Esai Morales Says Give 'Caprica' a Chance

by Chris Jancelewicz, posted Feb 3rd 2010 11:57PM


Long-time actor Esai Morales has appeared in so much science-fiction, it must be old-hat by now. He's been in 'The Twilight Zone', 'The Outer Limits', 'Jericho', 'The Hunger', and 'Doomsday Man', just to name a few. Now he adds the cerebral 'Caprica' to the list, a show that takes on the daunting task of following the incredible nerd-success of 'Battlestar Galactica'. Filmed in Vancouver, 'Caprica' is technically the prequel to 'BSG', and it establishes the history of many beloved (and some not-so-beloved) characters.

Morales plays Joseph Adama, father to William Adama (who was played by Edward James Olmos in 'BSG'). In the first season, Joseph must deal with several unsettling issues – the death of his daughter in a 'terrorist' subway train bombing, raising his son properly throughout the aftermath, the resurrection of his daughter via Cylon technology – while attempting to maintain a semblance of normalcy.

AOL TV caught up with Morales to talk about how he approached playing such a legendary character, and why some naysayer 'BSG' fans should shut up and give 'Caprica' a chance.

Long-time actor Esai Morales has appeared in so much science-fiction, it must be old-hat by now. He's been in 'The Twilight Zone', 'The Outer Limits', 'Jericho', 'The Hunger', and 'Doomsday Man', just to name a few. Now he adds the cerebral 'Caprica' to the list, a show that takes on the daunting task of following the incredible nerd-success of 'Battlestar Galactica'. Filmed in Vancouver, 'Caprica' is technically the prequel to 'BSG', and it establishes the history of many beloved (and some not-so-beloved) characters.

Morales plays Joseph Adama, father to William Adama (who was played by Edward James Olmos in 'BSG'). In the first season, Joseph must deal with several unsettling issues – the death of his daughter in a 'terrorist' subway train bombing, raising his son properly throughout the aftermath, the resurrection of his daughter via Cylon technology – while attempting to maintain a semblance of normalcy.

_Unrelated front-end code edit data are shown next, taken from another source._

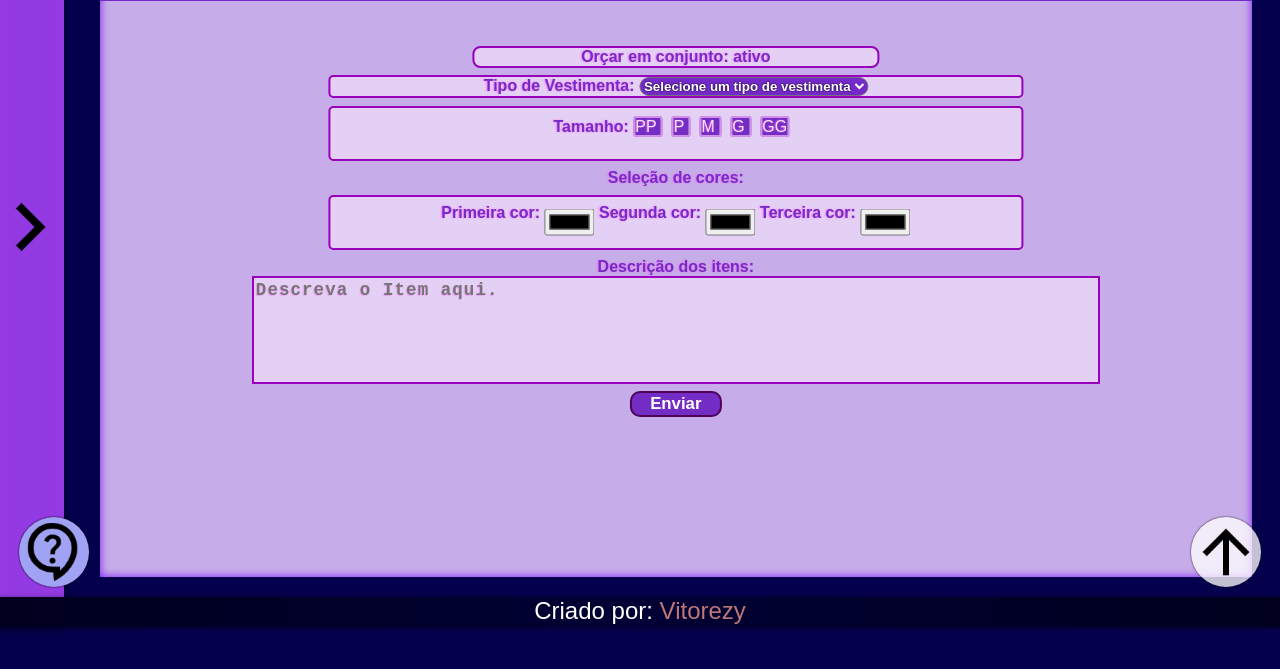
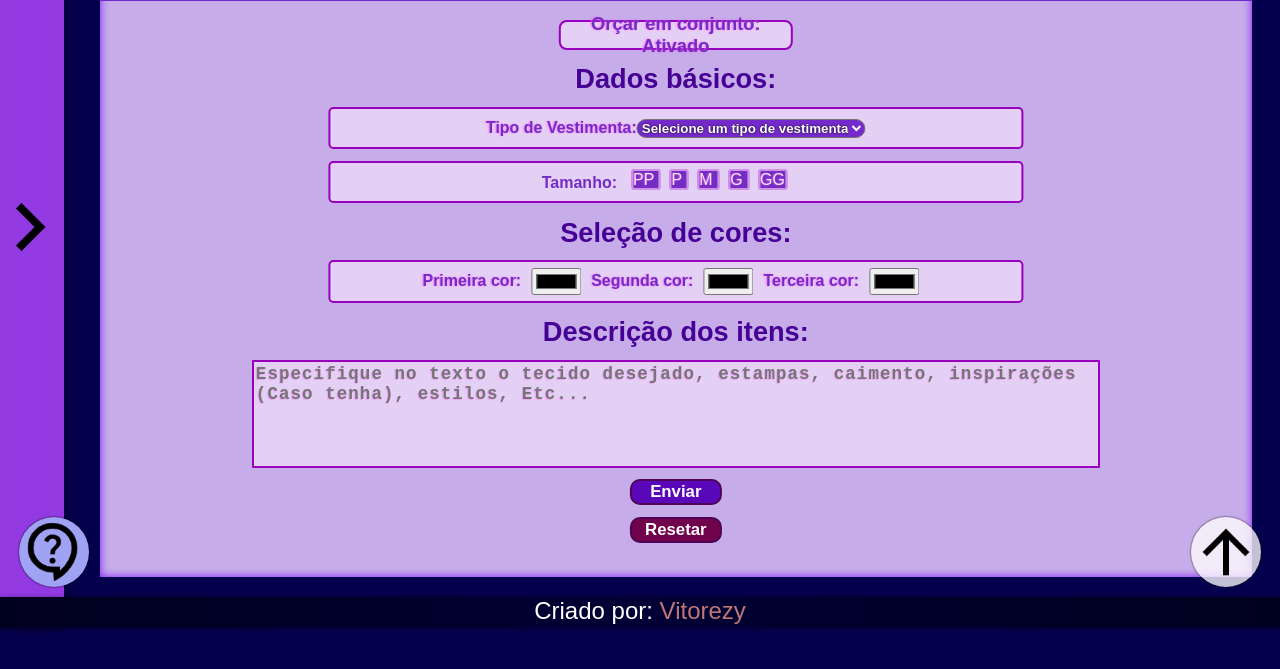
Before and after one commit to Vitorezy/T-que-T-, a plain HTML site: page areaUsuário.html in a window 1280 px wide. Both pictures are taken after a click on the element "Orçar em conjunto: Desativo". Shown: the part 173-842 px from the top of the page. Drawn offline with Linux system fonts and the light colour scheme.

Commit message:
finalizando form de orçamento

```diff
--- a/Estilos/areaUsuario.css
+++ b/Estilos/areaUsuario.css
@@ -137,14 +137,14 @@ header > a > img {
   text-shadow: -2px 2px 2px rgba(255, 98, 255, 0.842);
   letter-spacing: 2.5px;
 }
-#container_orçamento > form  label {
+#container_orçamento > form label {
   text-shadow: -1px 0px 2px rgba(255, 98, 255, 0.842);
 }
 #container_orçamento > form {
   position: relative;
-  top: 7%;
+  top: 3%;
   display: flex;
-  gap: 1.2%;
+  gap: 1.8%;
   flex-direction: column;
   height: 100%;
   width: 100%;
@@ -158,11 +158,16 @@ header > a > img {
   background-color: rgba(252, 235, 255, 0.582);
   font-family: Arial, Helvetica, sans-serif;
   position: relative;
-  width: 35%;
+  display: flex;
+  align-items: center;
+  justify-content: center;
+  width: 20%;
+  height: 4%;
   left: 50%;
   transform: translate(-50%);
 }
 #container_conjunto label {
+  font-size: 1.15rem;
   cursor: pointer;
 }
 #container_selecionar_tipo_vestimenta {
@@ -171,14 +176,18 @@ header > a > img {
   border: 2px solid rgb(152, 0, 190);
   border-radius: 2px;
   width: 60%;
+  height: 6%;
   position: relative;
   border-radius: 5px;
+  display: flex;
+  align-items: center;
+  justify-content: center;
   left: 50%;
   transform: translate(-50%);
   background-color: rgba(252, 235, 255, 0.582);
   font-family: Arial, Helvetica, sans-serif;
 }
-#container_conjunto > input[type="checkbox"] {
+#container_conjunto >  input[type="checkbox"] {
   display: none;
   font-family: Arial, Helvetica, sans-serif;
 }
@@ -189,7 +198,6 @@ select {
   text-shadow: 0px 0px 2px rgb(0, 0, 0);
   font-weight: 600;
   cursor: pointer;
-
 }
 select:focus {
   background-color: rgb(93, 26, 170);
@@ -207,24 +215,32 @@ select optgroup {
   font-family: Arial, Helvetica, sans-serif;
   position: relative;
   width: 60%;
-  height: 8%;
+  display: flex;
+  align-items: center;
+  justify-content: center;
+  height: 6%;
   left: 50%;
   transform: translate(-50%);
-
 }
-#container_tamanho_orcamento > input[type="radio"] {
+fieldset {
+  border: 0px;
+}
+form > p {
+  color: rgb(70, 0, 150);
+  font-weight: 600;
+  font-size: 1.7rem;
+}
+#container_tamanho_orcamento > fieldset > input[type="radio"] {
   display: none;
 }
 #container_tamanho_orcamento > label {
-  height: 10px;
-  top: 20%;
-  position: relative;
+  font-weight: 600;
   text-align: center;
 }
 .label_tamanho_orcamento {
   display: inline;
   border: 2px solid rgba(255, 195, 247, 0.671);
-  background-color: rgb(115, 44, 196);;
+  background-color: rgb(115, 44, 196);
   color: rgb(239, 230, 240);
   cursor: pointer;
   margin-right: 9px;
@@ -233,7 +249,7 @@ select optgroup {
   transition-timing-function: ease;
   font-weight: 400;
 }
-#container_tamanho_orcamento > input[type="radio"]:checked +label {
+#container_tamanho_orcamento  input[type="radio"]:checked + label {
   font-size: 0.95rem;
   box-shadow: 0px 0px 5px rgb(115, 0, 138);
   font-weight: 600;
@@ -251,15 +267,17 @@ select optgroup {
   font-family: Arial, Helvetica, sans-serif;
   position: relative;
   width: 60%;
-  height: 8%;
+  height: 6%;
+  display: flex;
+  align-items: center;
+  justify-content: center;
   left: 50%;
   transform: translate(-50%);
   color: rgb(115, 44, 196);
 }
-#container_cores_orçamento input  {
+#container_cores_orçamento input {
+  margin: 0px 10px 0px 10px;
   position: relative;
-  top: 50%;
-  transform: translate(0%, -50%);
 }
 textarea {
   color: rgb(115, 44, 196);
@@ -274,7 +292,10 @@ textarea {
   transform: translate(-50%);
   resize: none;
 }
-#container_orçamento  input[type="submit"] {
+#container_orçamento input[type="submit"] {
+  background-color: rgb(90, 7, 185);
+}
+.botaofimorcamento {
   left: 50%;
   position: relative;
   transform: translate(-50%);
@@ -282,11 +303,13 @@ textarea {
   font-weight: 600;
   font-size: 1.05rem;
   border-radius: 10px;
-  background-color: rgb(115, 44, 196);
   color: white;
   border: 2px solid rgb(79, 3, 88);
 }
-textarea:focus{
+#container_orçamento input[type="reset"] {
+  background-color: rgb(112, 2, 75);
+}
+textarea:focus {
   cursor: text;
   outline: 0.1px solid rgb(112, 2, 139);
 }
@@ -294,3 +317,8 @@ main {
   top: 50%;
   left: 50%;
 }
+@media screen and (min-width: 1024px) and (max-width: 1440px) {
+  #conteudo_opcoes_usuario {
+    top: 35%;
+  }
+}
--- a/Script-js/areaUsuario.js
+++ b/Script-js/areaUsuario.js
@@ -53,9 +53,6 @@ var Header = document.querySelector("header");
 var main = document.querySelector("main");
 var conteudo = document.getElementById("conteudo");
 var nav_aberta = document.getElementById("nav_aberta");
-var caixa_login = document.getElementById("caixa_login");
-var botão_abrir_login = document.getElementById("botão_abrir_login");
-var fechar_login = document.getElementById("fechar_login");
 var Caixa_suporte = document.getElementById("Caixa_suporte");
 var botão_suporte = document.getElementById("img-botão-suporte");
 var botao_fechar_suporte = document.getElementById("botao_fechar_suporte");
@@ -119,11 +116,17 @@ apagar_historico.addEventListener("click", () => {
 });
 
 var label_conjuntos_n = document.getElementById("label_conjuntos_n");
+var container_conjunto = document.getElementById('container_conjunto')
 var conjuntos_n = document.getElementById("conjuntos_n");
-label_conjuntos_n.addEventListener("click", () => {
+container_conjunto.addEventListener("click", () => {
   if (conjuntos_n.checked == false) {
-    label_conjuntos_n.innerHTML = "Orçar em conjunto: ativo";
+    label_conjuntos_n.innerHTML = "Orçar em conjunto: Desativo";
+
   } else {
-    label_conjuntos_n.innerHTML = "Orçar em conjunto: desativo";
+    label_conjuntos_n.innerHTML = "Orçar em conjunto: Ativado";
+    var formulario_orcamento = document.getElementById('formulario_orcamento')
+    formulario_orcamento.onsubmit = ()=> {
+      alert('Agora crie a segunda peça.')
+    }
   }
 });
--- a/areaUsuário.html
+++ b/areaUsuário.html
@@ -78,13 +78,16 @@
         <div id="header_conteudo_usuario">
           <p>Faça seu orçamento conosco!</p>
         </div>
-        <form action="#" method="get">
+        <form action="#" method="get" id="formulario_orcamento">
           <div id="container_conjunto">
             <label id="label_conjuntos_n" for="conjuntos_n"
               >Orçar em conjunto: Desativo
             </label>
             <input type="checkbox" name="conjuntos_n" id="conjuntos_n" />
           </div>
+          <p >
+            Dados básicos:
+          </p>
           <div id="container_selecionar_tipo_vestimenta">
             <label for="Tipo_roupa">Tipo de Vestimenta:</label>
             <select name="Tipo_roupa" id="Tipo_roupa">
@@ -111,19 +114,21 @@
             </select>
           </div>
           <div id="container_tamanho_orcamento">
-            <label for="#" style="color: rgb(115, 44, 196);">Tamanho: </label>
-            <input type="radio" name="radio_tamanho_orcamento" id="RT1" required/>
-            <label class="label_tamanho_orcamento" for="RT1"> PP </label>
-            <input type="radio" name="radio_tamanho_orcamento" id="RT2" required/>
-            <label class="label_tamanho_orcamento" for="RT2"> P </label>
-            <input type="radio" name="radio_tamanho_orcamento" id="RT3" required/>
-            <label class="label_tamanho_orcamento" for="RT3"> M </label>
-            <input type="radio" name="radio_tamanho_orcamento" id="RT4" required/>
-            <label class="label_tamanho_orcamento" for="RT4"> G </label>
-            <input type="radio" name="radio_tamanho_orcamento" id="RT5" required/>
-            <label class="label_tamanho_orcamento" for="RT5"> GG </label>
+            <p for="#" style="color: rgb(115, 44, 196);">Tamanho: </p>
+            <fieldset>
+              <input type="radio" name="radio_tamanho_orcamento" id="RT1" required/>
+              <label class="label_tamanho_orcamento" for="RT1" style="margin-left: 0px;"> PP </label>
+              <input type="radio" name="radio_tamanho_orcamento" id="RT2"/>
+              <label class="label_tamanho_orcamento" for="RT2"> P </label>
+              <input type="radio" name="radio_tamanho_orcamento" id="RT3"/>
+              <label class="label_tamanho_orcamento" for="RT3"> M </label>
+              <input type="radio" name="radio_tamanho_orcamento" id="RT4"/>
+              <label class="label_tamanho_orcamento" for="RT4"> G </label>
+              <input type="radio" name="radio_tamanho_orcamento" id="RT5"/>
+              <label class="label_tamanho_orcamento" for="RT5"> GG </label>
+            </fieldset>
           </div>
-          <label for="#" style="color: rgb(115, 44, 196);; font-weight: 600;">Seleção de cores:</label>
+          <p for="#">Seleção de cores:</p>
           <div id="container_cores_orçamento">
             <label for="c1">
               Primeira cor:
@@ -138,16 +143,16 @@
             </label>
             <input type="color" name="c3" id="c3">
           </div>
+          <p >
+            Descrição dos itens:
+          </p>
           <div id="container_descricao">
-            <label for="descricao" style="color: rgb(115, 44, 196);; font-weight: 600;">
-              Descrição dos itens:
-            </label>
             <textarea
               required
               minlength="20"
               style="display: block;"
               autocapitalize="on"
-              placeholder="Descreva o Item aqui."
+              placeholder="Especifique no texto o tecido desejado, estampas, caimento, inspirações (Caso tenha), estilos, Etc..."
               name="descricao"
               id="descricao"
               cols="75"
@@ -155,7 +160,8 @@
               style="resize: none"
             ></textarea>
           </div>
-          <input type="submit" value="Enviar">
+          <input type="submit" value="Enviar" id="botao_enviar_orcarmento" class="botaofimorcamento">
+          <input type="reset" value="Resetar" id="botao_resetar_orcarmento" class="botaofimorcamento">
         </form>
       </div>
     </main>
```
Also changed, not shown: Script-js/index.js (+24 -85 lines).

AOL TV caught up with Morales to talk about how he approached playing such a legendary character, and why some naysayer 'BSG' fans should shut up and give 'Caprica' a chance.

Funny – I just spoke with Lou Diamond Phillips [Morales' 'La Bamba' co-star] about a month ago for his sci-fi show, 'Stargate: Universe'...

You'd think SyFy would run a show called 'La Bamba in Space' or something. It's like they got the both of us. How ironic, how weird!

What made you want to be a part of 'Caprica'?

I think the legacy left behind by 'Battlestar' speaks for itself. I thought that these avid fans, most of whom were skeptical at first...to turn them into a fan of 'Caprica' as well is a daunting task, a big challenge. Based on the responses I've been getting, I'd say 75-80 percent of those skeptics have been won over. That's a huge number. Even if you find the show a little slow or confusing, if you stick with the show, it'll stick with you.

Not unlike a virus?


Well, what we're doing is slowly laying hooks into you, which we will later rip out.

It was a little slow at first, but once the teenager's voice came out of the Cylon body, I was sucked right back in.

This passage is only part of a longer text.